Two weekends ago, I went to Chicago to be a bridesmaid in the wedding of one of my best friends. In September, I’m heading to western Michigan to be a bridesmaid again, this time for another best friend. In February, both of them will stand beside me at my wedding (along with two more of my best friends, one of whom will be my sole bridesman). Though we’re thousands of miles apart, I’ve been by each of their sides as they’ve gone through the planning process and have learned so much about being a bride and being a bridesmaid as a result.
As a bride, I understand the desire to honor your friends, to have them close to you the night before and the day of your wedding, and, yes, to have them help with some last-minute to-do items in the days before the wedding. As a bridesmaid, I know what it is like to feel honored and appreciated, and that while showing up in a pretty dress and fancy shoes isn’t exactly work, it’s not exactly not work either. I’ve learned that being in the bridal party, like being somebody’s best friend, is neither one hundred percent responsibility nor one hundred percent honor; it’s a little of both.
As I write this, it is laundry day and I am wearing a black Hanky Panky thong that spells out “bridesmaid” in rhinestones. Does that make me feel appreciated? Honestly, yes. This gift is our version of the BFF heart necklace and it makes me smile. I actually felt most appreciated when the bride ordered breakfast for us via room service the morning of the wedding. (What? You guys know how I feel about breakfast.) The gifts and the little treats made me feel appreciated, but what made me feel honored was the way so many other guests came up to me at the shower, the rehearsal dinner, and during cocktail hour to introduce themselves to me; that I was a bridesmaid made them make a point to get to know me.

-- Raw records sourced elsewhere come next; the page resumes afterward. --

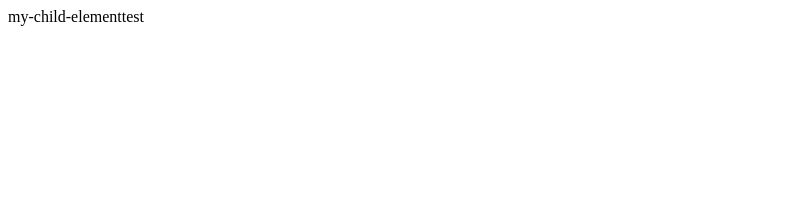
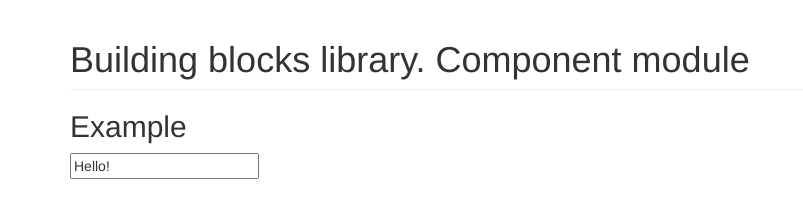
Before and after one commit to bBlocks/block, a website: page component.html in a window 1280 px wide. Shown: the whole page, without its empty margins (0-803 px from the left). Drawn offline with nearby package versions, Linux system fonts and the light colour scheme.

```diff
--- a/component.html
+++ b/component.html
@@ -3,67 +3,46 @@
 
 <head>
 	<title>Component</title>
+	<meta http-equiv="X-UA-Compatible" content="IE=edge">
+	<meta name="viewport" content="width=device-width, initial-scale=1">
+	<link rel="stylesheet" href="https://maxcdn.bootstrapcdn.com/bootstrap/3.3.7/css/bootstrap.min.css" integrity="sha384-BVYiiSIFeK1dGmJRAkycuHAHRg32OmUcww7on3RYdg4Va+PmSTsz/K68vbdEjh4u" crossorigin="anonymous">
 	<script src="component.polyfills.min.js"></script>
 	<script src="component.js"></script>
 </head>
 
 <body>
+	<div class="container" role="main">
+		<h1 class="page-header">Building blocks library. Component module</h1>
+		<h2>Example</h2>
+		<my-form>
+			<input type="text"/>
+		</my-form>
+		<script>
 
-	<script>
-		var f1 = new bb.feature({ test: 1 }, { test: 2, do: 3 }, 1, null, function () { });
-		var myElement = bb.component(f1, { tag: 'my-element', events: {
-			create: function() {
-				console.log('my-element', 'created');
-			}
-		} });
-		class myChildElement extends myElement {
-			constructor() {
-				super();
-			}
-			connectedCallback() {
-				this.innerHTML = 'my-child-element';
-			}
+			// Create a feature
+			var formGetFields = bb.feature({
+				getFields: function () {
+					return this.querySelectorAll('input,button,select,textarea');
+				}
+			});
 
-		}
-		customElements.define('my-child-element', myChildElement);
-		var childEl = new myChildElement();
-		document.body.appendChild(childEl)
-		var el = new myElement();
-		el.innerHTML = 'test';
-		document.body.appendChild(el);
-		var form = {
-			getFields: function () {
-				return this.querySelectorAll('input,button,select,textarea');
-			},
-
-			events: {// Through events object we can attach hooks to lifecycle methods of an element and other custom or native events
-				create: function () {
-					console.log('created');
-				},
-				attach: function () {
-					//this.el = this.appendChild(document.createElement('form'));
-					console.log('attached');
-				},
-				detach: function () {
-					console.log('detached');
-				},
-				attributeChange: function (attributeName) {
-					console.log('attribute changed', attributeName);
-				},
-				submit: function (e) {
-					console.log('zs-form submit');
-					e.preventDefault();
+			// Define a form component
+			var myFormComponent = bb.component(formGetFields, {
+				tag: 'my-form',
+				on: {
+					create: function() {
+						console.log('my-form', 'created');
+					},
+					attach: function() {
+						var fields = this.getFields();
+						if (fields[0]) {
+							fields[0].value = 'Hello!';
+						}
+					}
 				}
-			}
-		}
-
-		var formElement = bb.component(form, { parent: HTMLFormElement, is: 'zs-form', tag: 'form' });
-		var form = new formElement();
-		document.body.appendChild(form);
-		console.log(form.getFields());
-
-	</script>
-
+			});
+		</script>
+	</div>
 </body>
 
 </html>
--- a/package.json
+++ b/package.json
@@ -2,10 +2,9 @@
   "name": "@bblocks/component",
   "version": "0.1.0",
   "description": "",
-  "main": "index.js",
+  "main": "component.js",
   "scripts": {
     "watch": "npm-watch",
-    "test": "echo \"Error: no test specified\" && exit 1",
     "doc": "./node_modules/.bin/jsdoc component.js -d api/",
     "min": "node ./node_modules/uglify-js/bin/uglifyjs component.js -c -m -o component.min.js",
     "min.poly": "node ./node_modules/uglify-js/bin/uglifyjs ./node_modules/es6-object-assign/dist/object-assign-auto.js ./node_modules/custom-event-polyfill/custom-event-polyfill.js ./node_modules/document-register-element/build/document-register-element.js -c -m -o component.polyfills.min.js"
```
Also changed, not shown: component.test.html (deleted, +0 -29 lines), test/component.test.html (added, +29 -0 lines), block.png (added), blocks.png (added), test/component.test.helper.js (renamed from component.test.helper.js), test/component.test.js (renamed from component.test.js), 1 other file.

To be completely honest, I wasn’t sure I wanted a wedding party when Eric and I started planning. We’re having a pretty small wedding and I have seven best friends; could I really have them all up there with me? Who would that leave in the seats? What was even the point? But a bridal party was important to Eric, and the more we talked about it, the more I got it. I see the bridal party as the people who I want to stand up for us, both literally and figuratively, to be like godparents for our marriage. But I also came to see the being in the bridal party as an all-access pass to the wedding. The dresses, the bouquets, the shoes… they are less about looking a certain way and more about donning a costume that says to the other guests, “She’s in the entourage.”
But I’ve also seen that while a bridesmaid dress may be a badge, it’s definitely not a superhero cape. Putting that dress on doesn’t change who someone is at the core. It doesn’t automatically make flaky friends get their shit together or negative friends less of a drag; even in the right dress, a bridesmaid can still disappoint you. Because friendships are complicated, so, too, are bridal party relations. And because everyone feels appreciated and honored differently (I’m told not everyone feels loved via thongs and brunch foods), figuring out just how to show people we care—or to accept someone’s display of friendship and love even if it’s not the way we would have done it—is tricky business and the stakes feel so high.
So today’s open thread is about dealing with the good and the bad parts of the bridal party: how to honor friends and show your love and appreciation, and how to deal when they let you down. How are you guys honoring your friends at your wedding? Is it a bridal party? A bridal brigade? Non-bridesmaids? Something totally different? What gifts (if any) are you giving to your wedding party? Do you have problems with your friend group and your wedding that you’re trying to solve? (Like, hey, what gifts you want to give your wedding party?) In this last post of friendship month, it’s open season. Ask questions, answer questions, or just give links to the pretty stuff you’re having your ladies wear. Have at.
Photo: Rachel’s Personal Collection